What you will do:
Print what the records say exactly, and omit the pictures.
════════════════════
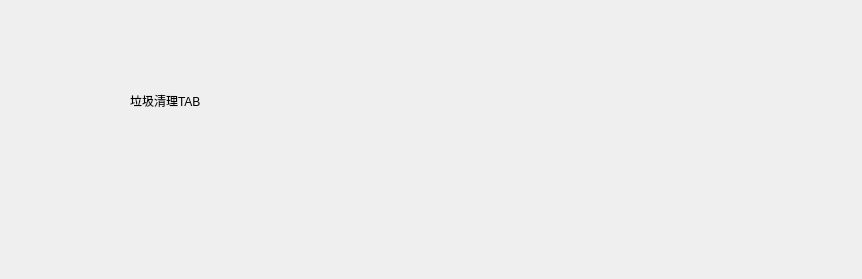
Before: the Qt Designer form SohoSecurity/SohoSecurity/CleanTrashTabWidget.ui in fa1c0n1/funny_learning, drawn with Qt 5.
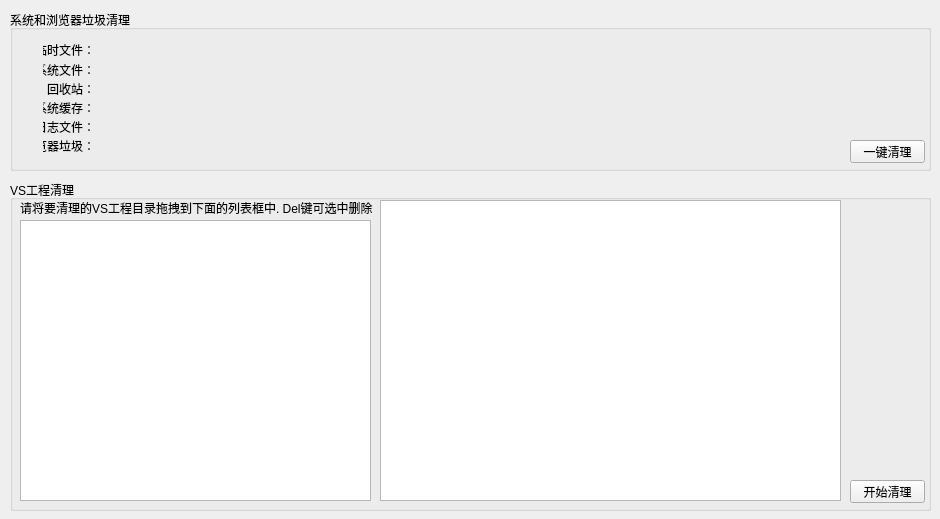
After: the same form once the commit is applied.

Commit message: SohoSecurity:     完成功能: 系统垃圾、浏览器垃圾、VS工程垃圾的清理

```diff
--- a/SohoSecurity/SohoSecurity/CleanTrashTabWidget.ui
+++ b/SohoSecurity/SohoSecurity/CleanTrashTabWidget.ui
@@ -6,25 +6,232 @@
    <rect>
     <x>0</x>
     <y>0</y>
-    <width>862</width>
-    <height>279</height>
+    <width>940</width>
+    <height>519</height>
    </rect>
   </property>
   <property name="windowTitle">
    <string>CleanTrashTabWidget</string>
   </property>
-  <widget class="QLabel" name="label">
+  <widget class="QGroupBox" name="groupBox">
    <property name="geometry">
     <rect>
-     <x>130</x>
-     <y>90</y>
-     <width>91</width>
-     <height>21</height>
+     <x>10</x>
+     <y>10</y>
+     <width>921</width>
+     <height>161</height>
     </rect>
    </property>
-   <property name="text">
-    <string>垃圾清理TAB</string>
+   <property name="title">
+    <string>系统和浏览器垃圾清理</string>
    </property>
+   <widget class="QPushButton" name="psBtnClnSysAndBrws">
+    <property name="geometry">
+     <rect>
+      <x>840</x>
+      <y>130</y>
+      <width>75</width>
+      <height>23</height>
+     </rect>
+    </property>
+    <property name="text">
+     <string>一键清理</string>
+    </property>
+   </widget>
+   <widget class="QWidget" name="">
+    <property name="geometry">
+     <rect>
+      <x>22</x>
+      <y>22</y>
+      <width>74</width>
+      <height>131</height>
+     </rect>
+    </property>
+    <layout class="QVBoxLayout" name="verticalLayout">
+     <item>
+      <widget class="QLabel" name="label_2">
+       <property name="text">
+        <string>临时文件：</string>
+       </property>
+       <property name="alignment">
+        <set>Qt::AlignRight|Qt::AlignTrailing|Qt::AlignVCenter</set>
+       </property>
+      </widget>
+     </item>
+     <item>
+      <widget class="QLabel" name="label_3">
+       <property name="text">
+        <string>系统文件：</string>
+       </property>
+       <property name="alignment">
+        <set>Qt::AlignRight|Qt::AlignTrailing|Qt::AlignVCenter</set>
+       </property>
+      </widget>
+     </item>
+     <item>
+      <widget class="QLabel" name="label_4">
+       <property name="text">
+        <string> 回收站：</string>
+       </property>
+       <property name="alignment">
+        <set>Qt::AlignRight|Qt::AlignTrailing|Qt::AlignVCenter</set>
+       </property>
+      </widget>
+     </item>
+     <item>
+      <widget class="QLabel" name="label_5">
+       <property name="text">
+        <string>系统缓存：</string>
+       </property>
+       <property name="alignment">
+        <set>Qt::AlignRight|Qt::AlignTrailing|Qt::AlignVCenter</set>
+       </property>
+      </widget>
+     </item>
+     <item>
+      <widget class="QLabel" name="label_6">
+       <property name="text">
+        <string>日志文件：</string>
+       </property>
+       <property name="alignment">
+        <set>Qt::AlignRight|Qt::AlignTrailing|Qt::AlignVCenter</set>
+       </property>
+      </widget>
+     </item>
+     <item>
+      <widget class="QLabel" name="label_7">
+       <property name="text">
+        <string>浏览器垃圾：</string>
+       </property>
+       <property name="alignment">
+        <set>Qt::AlignRight|Qt::AlignTrailing|Qt::AlignVCenter</set>
+       </property>
+      </widget>
+     </item>
+    </layout>
+   </widget>
+   <widget class="QWidget" name="">
+    <property name="geometry">
+     <rect>
+      <x>100</x>
+      <y>20</y>
+      <width>731</width>
+      <height>131</height>
+     </rect>
+    </property>
+    <layout class="QVBoxLayout" name="verticalLayout_2">
+     <item>
+      <widget class="QLabel" name="labelTmpFiles">
+       <property name="text">
+        <string/>
+       </property>
+      </widget>
+     </item>
+     <item>
+      <widget class="QLabel" name="labelSystemFiles">
+       <property name="text">
+        <string/>
+       </property>
+      </widget>
+     </item>
+     <item>
+      <widget class="QLabel" name="labelRecyBinFiles">
+       <property name="text">
+        <string/>
+       </property>
+      </widget>
+     </item>
+     <item>
+      <widget class="QLabel" name="labelSysCacheFiles">
+       <property name="text">
+        <string/>
+       </property>
+      </widget>
+     </item>
+     <item>
+      <widget class="QLabel" name="labelLogFiles">
+       <property name="text">
+        <string/>
+       </property>
+      </widget>
+     </item>
+     <item>
+      <widget class="QLabel" name="labelBrowserCache">
+       <property name="text">
+        <string/>
+       </property>
+      </widget>
+     </item>
+    </layout>
+   </widget>
+  </widget>
+  <widget class="QGroupBox" name="groupBox_2">
+   <property name="geometry">
+    <rect>
+     <x>10</x>
+     <y>180</y>
+     <width>921</width>
+     <height>331</height>
+    </rect>
+   </property>
+   <property name="title">
+    <string>VS工程清理</string>
+   </property>
+   <widget class="QListWidget" name="listWidgetVSPath">
+    <property name="geometry">
+     <rect>
+      <x>10</x>
+      <y>40</y>
+      <width>351</width>
+      <height>281</height>
+     </rect>
+    </property>
+    <property name="editTriggers">
+     <set>QAbstractItemView::NoEditTriggers</set>
+    </property>
+    <property name="selectionMode">
+     <enum>QAbstractItemView::ExtendedSelection</enum>
+    </property>
+    <property name="sortingEnabled">
+     <bool>true</bool>
+    </property>
+   </widget>
+   <widget class="QLabel" name="label">
+    <property name="geometry">
+     <rect>
+      <x>10</x>
+      <y>20</y>
+      <width>371</width>
+      <height>16</height>
+     </rect>
+    </property>
+    <property name="text">
+     <string>请将要清理的VS工程目录拖拽到下面的列表框中. Del键可选中删除</string>
+    </property>
+   </widget>
+   <widget class="QTextBrowser" name="textBrwVSDelFile">
+    <property name="geometry">
+     <rect>
+      <x>370</x>
+      <y>20</y>
+      <width>461</width>
+      <height>301</height>
+     </rect>
+    </property>
+   </widget>
+   <widget class="QPushButton" name="psBtnCleanVSprj">
+    <property name="geometry">
+     <rect>
+      <x>840</x>
+      <y>300</y>
+      <width>75</width>
+      <height>23</height>
+     </rect>
+    </property>
+    <property name="text">
+     <string>开始清理</string>
+    </property>
+   </widget>
   </widget>
  </widget>
  <layoutdefault spacing="6" margin="11"/>
```
Left out of the diff: 39 changed lines with no effect on the pictures. The commit also changes 19 other files.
════════════════════
The completed task:
Before: the Qt Designer form SohoSecurity/SohoSecurity/CleanTrashTabWidget.ui in fa1c0n1/funny_learning, drawn with Qt 5.
After: the same form once the commit is applied.

Commit message: SohoSecurity:     完成功能: 系统垃圾、浏览器垃圾、VS工程垃圾的清理

```diff
--- a/SohoSecurity/SohoSecurity/CleanTrashTabWidget.ui
+++ b/SohoSecurity/SohoSecurity/CleanTrashTabWidget.ui
@@ -6,25 +6,232 @@
    <rect>
     <x>0</x>
     <y>0</y>
-    <width>862</width>
-    <height>279</height>
+    <width>940</width>
+    <height>519</height>
    </rect>
   </property>
   <property name="windowTitle">
    <string>CleanTrashTabWidget</string>
   </property>
-  <widget class="QLabel" name="label">
+  <widget class="QGroupBox" name="groupBox">
    <property name="geometry">
     <rect>
-     <x>130</x>
-     <y>90</y>
-     <width>91</width>
-     <height>21</height>
+     <x>10</x>
+     <y>10</y>
+     <width>921</width>
+     <height>161</height>
     </rect>
    </property>
-   <property name="text">
-    <string>垃圾清理TAB</string>
+   <property name="title">
+    <string>系统和浏览器垃圾清理</string>
    </property>
+   <widget class="QPushButton" name="psBtnClnSysAndBrws">
+    <property name="geometry">
+     <rect>
+      <x>840</x>
+      <y>130</y>
+      <width>75</width>
+      <height>23</height>
+     </rect>
+    </property>
+    <property name="text">
+     <string>一键清理</string>
+    </property>
+   </widget>
+   <widget class="QWidget" name="">
+    <property name="geometry">
+     <rect>
+      <x>22</x>
+      <y>22</y>
+      <width>74</width>
+      <height>131</height>
+     </rect>
+    </property>
+    <layout class="QVBoxLayout" name="verticalLayout">
+     <item>
+      <widget class="QLabel" name="label_2">
+       <property name="text">
+        <string>临时文件：</string>
+       </property>
+       <property name="alignment">
+        <set>Qt::AlignRight|Qt::AlignTrailing|Qt::AlignVCenter</set>
+       </property>
+      </widget>
+     </item>
+     <item>
+      <widget class="QLabel" name="label_3">
+       <property name="text">
+        <string>系统文件：</string>
+       </property>
+       <property name="alignment">
+        <set>Qt::AlignRight|Qt::AlignTrailing|Qt::AlignVCenter</set>
+       </property>
+      </widget>
+     </item>
+     <item>
+      <widget class="QLabel" name="label_4">
+       <property name="text">
+        <string> 回收站：</string>
+       </property>
+       <property name="alignment">
+        <set>Qt::AlignRight|Qt::AlignTrailing|Qt::AlignVCenter</set>
+       </property>
+      </widget>
+     </item>
+     <item>
+      <widget class="QLabel" name="label_5">
+       <property name="text">
+        <string>系统缓存：</string>
+       </property>
+       <property name="alignment">
+        <set>Qt::AlignRight|Qt::AlignTrailing|Qt::AlignVCenter</set>
+       </property>
+      </widget>
+     </item>
+     <item>
+      <widget class="QLabel" name="label_6">
+       <property name="text">
+        <string>日志文件：</string>
+       </property>
+       <property name="alignment">
+        <set>Qt::AlignRight|Qt::AlignTrailing|Qt::AlignVCenter</set>
+       </property>
+      </widget>
+     </item>
+     <item>
+      <widget class="QLabel" name="label_7">
+       <property name="text">
+        <string>浏览器垃圾：</string>
+       </property>
+       <property name="alignment">
+        <set>Qt::AlignRight|Qt::AlignTrailing|Qt::AlignVCenter</set>
+       </property>
+      </widget>
+     </item>
+    </layout>
+   </widget>
+   <widget class="QWidget" name="">
+    <property name="geometry">
+     <rect>
+      <x>100</x>
+      <y>20</y>
+      <width>731</width>
+      <height>131</height>
+     </rect>
+    </property>
+    <layout class="QVBoxLayout" name="verticalLayout_2">
+     <item>
+      <widget class="QLabel" name="labelTmpFiles">
+       <property name="text">
+        <string/>
+       </property>
+      </widget>
+     </item>
+     <item>
+      <widget class="QLabel" name="labelSystemFiles">
+       <property name="text">
+        <string/>
+       </property>
+      </widget>
+     </item>
+     <item>
+      <widget class="QLabel" name="labelRecyBinFiles">
+       <property name="text">
+        <string/>
+       </property>
+      </widget>
+     </item>
+     <item>
+      <widget class="QLabel" name="labelSysCacheFiles">
+       <property name="text">
+        <string/>
+       </property>
+      </widget>
+     </item>
+     <item>
+      <widget class="QLabel" name="labelLogFiles">
+       <property name="text">
+        <string/>
+       </property>
+      </widget>
+     </item>
+     <item>
+      <widget class="QLabel" name="labelBrowserCache">
+       <property name="text">
+        <string/>
+       </property>
+      </widget>
+     </item>
+    </layout>
+   </widget>
+  </widget>
+  <widget class="QGroupBox" name="groupBox_2">
+   <property name="geometry">
+    <rect>
+     <x>10</x>
+     <y>180</y>
+     <width>921</width>
+     <height>331</height>
+    </rect>
+   </property>
+   <property name="title">
+    <string>VS工程清理</string>
+   </property>
+   <widget class="QListWidget" name="listWidgetVSPath">
+    <property name="geometry">
+     <rect>
+      <x>10</x>
+      <y>40</y>
+      <width>351</width>
+      <height>281</height>
+     </rect>
+    </property>
+    <property name="editTriggers">
+     <set>QAbstractItemView::NoEditTriggers</set>
+    </property>
+    <property name="selectionMode">
+     <enum>QAbstractItemView::ExtendedSelection</enum>
+    </property>
+    <property name="sortingEnabled">
+     <bool>true</bool>
+    </property>
+   </widget>
+   <widget class="QLabel" name="label">
+    <property name="geometry">
+     <rect>
+      <x>10</x>
+      <y>20</y>
+      <width>371</width>
+      <height>16</height>
+     </rect>
+    </property>
+    <property name="text">
+     <string>请将要清理的VS工程目录拖拽到下面的列表框中. Del键可选中删除</string>
+    </property>
+   </widget>
+   <widget class="QTextBrowser" name="textBrwVSDelFile">
+    <property name="geometry">
+     <rect>
+      <x>370</x>
+      <y>20</y>
+      <width>461</width>
+      <height>301</height>
+     </rect>
+    </property>
+   </widget>
+   <widget class="QPushButton" name="psBtnCleanVSprj">
+    <property name="geometry">
+     <rect>
+      <x>840</x>
+      <y>300</y>
+      <width>75</width>
+      <height>23</height>
+     </rect>
+    </property>
+    <property name="text">
+     <string>开始清理</string>
+    </property>
+   </widget>
   </widget>
  </widget>
  <layoutdefault spacing="6" margin="11"/>
```
Left out of the diff: 39 changed lines with no effect on the pictures. The commit also changes 19 other files.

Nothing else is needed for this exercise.